  • The boxing club where girls once learned to jab, build their stamina, and make friends has been demolished
  • There are no protective equipment in the open-air sandy space between tents where displaced girls now practice

GAZA: Israel’s offensive in Gaza has pulverized most of its sports facilities and equipment, but that has not stopped boxing coach Osama Ayoub from training Palestinian girls in a tent camp that offers no protection from airstrikes or shelling.
The boxing club where girls once learned to jab, build their stamina, and make friends has been demolished.
There are no protective equipment, ring, or punch bags in the open-air sandy space between the tents where displaced girls now practice — a mattress and pillow will have to do — but Ayoub says the training has helped them overcome their fear of war.
“They started going out on the street.

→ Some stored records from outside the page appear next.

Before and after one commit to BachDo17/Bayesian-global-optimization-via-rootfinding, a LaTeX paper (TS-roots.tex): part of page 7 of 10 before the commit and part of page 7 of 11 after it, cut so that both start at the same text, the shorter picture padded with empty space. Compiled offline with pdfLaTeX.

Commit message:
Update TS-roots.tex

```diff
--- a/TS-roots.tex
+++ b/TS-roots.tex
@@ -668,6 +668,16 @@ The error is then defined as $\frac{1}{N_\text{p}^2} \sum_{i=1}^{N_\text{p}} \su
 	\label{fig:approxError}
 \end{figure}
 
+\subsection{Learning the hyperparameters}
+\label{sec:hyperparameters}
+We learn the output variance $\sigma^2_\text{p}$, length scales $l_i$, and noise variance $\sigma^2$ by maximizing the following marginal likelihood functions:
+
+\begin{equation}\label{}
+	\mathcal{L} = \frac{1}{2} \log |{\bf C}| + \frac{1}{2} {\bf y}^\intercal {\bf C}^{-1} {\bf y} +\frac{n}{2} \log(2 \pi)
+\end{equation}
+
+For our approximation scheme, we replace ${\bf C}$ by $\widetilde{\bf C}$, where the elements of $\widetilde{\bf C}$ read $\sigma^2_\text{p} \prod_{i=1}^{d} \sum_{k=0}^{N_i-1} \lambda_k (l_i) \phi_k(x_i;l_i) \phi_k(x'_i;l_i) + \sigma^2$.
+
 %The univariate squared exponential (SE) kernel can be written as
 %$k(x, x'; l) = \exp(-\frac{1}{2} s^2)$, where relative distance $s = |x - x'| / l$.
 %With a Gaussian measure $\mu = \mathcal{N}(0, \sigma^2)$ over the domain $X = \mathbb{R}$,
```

They started going out at night. Their personalities became much stronger, and even their families saw they were stronger,” he said.
It’s all about improvization. One young girl unleashes barehanded punches and weaves left and right to dodge imaginary fists. “Throw a right,” yells the coach, who puts up his fists for the girls to punch.
“They have determination, they have contentment, they have courage. At first, they were afraid of the war we are living in, but through boxing, they have benefited a lot,” he said.
Gaza offered playgrounds, football, tennis, karate, and other sports before terrifying bombs began dropping from the skies, flattening entire neighborhoods.
Attempts to restart sports are risky, even when played outside. On Tuesday, an Israeli missile slammed into a football match at a tent encampment, killing at least 29 people, Palestinian officials said.
Yet the boxers dream of international competitions overseas worlds away from Gaza. This tiny, densely populated enclave suffered from poverty and high unemployment even long before Hamas triggered the war on Oct. 7.
“I hope that this war will end and that our message will reach everyone in the name of the girls of Gaza,” said one of the boxers, Bilsan Ayoub.
The chances of that happening soon are slim. Months of mediation by the US, Egypt, and Qatar have failed to secure a truce between Israel and its arch-enemy Hamas, never mind a permanent ceasefire.
So, all the boxers can do is keep practicing as each side demands concessions from the other, and the conflict rages.
“We do not have anything left, being displaced. We do not have clips, gloves, teeth protection, said Ayoub, who has to improvise daily to keep her dream of international competition alive.
“The tools are very simple, but we want to continue in this game until we achieve our dream and end the war,” she said.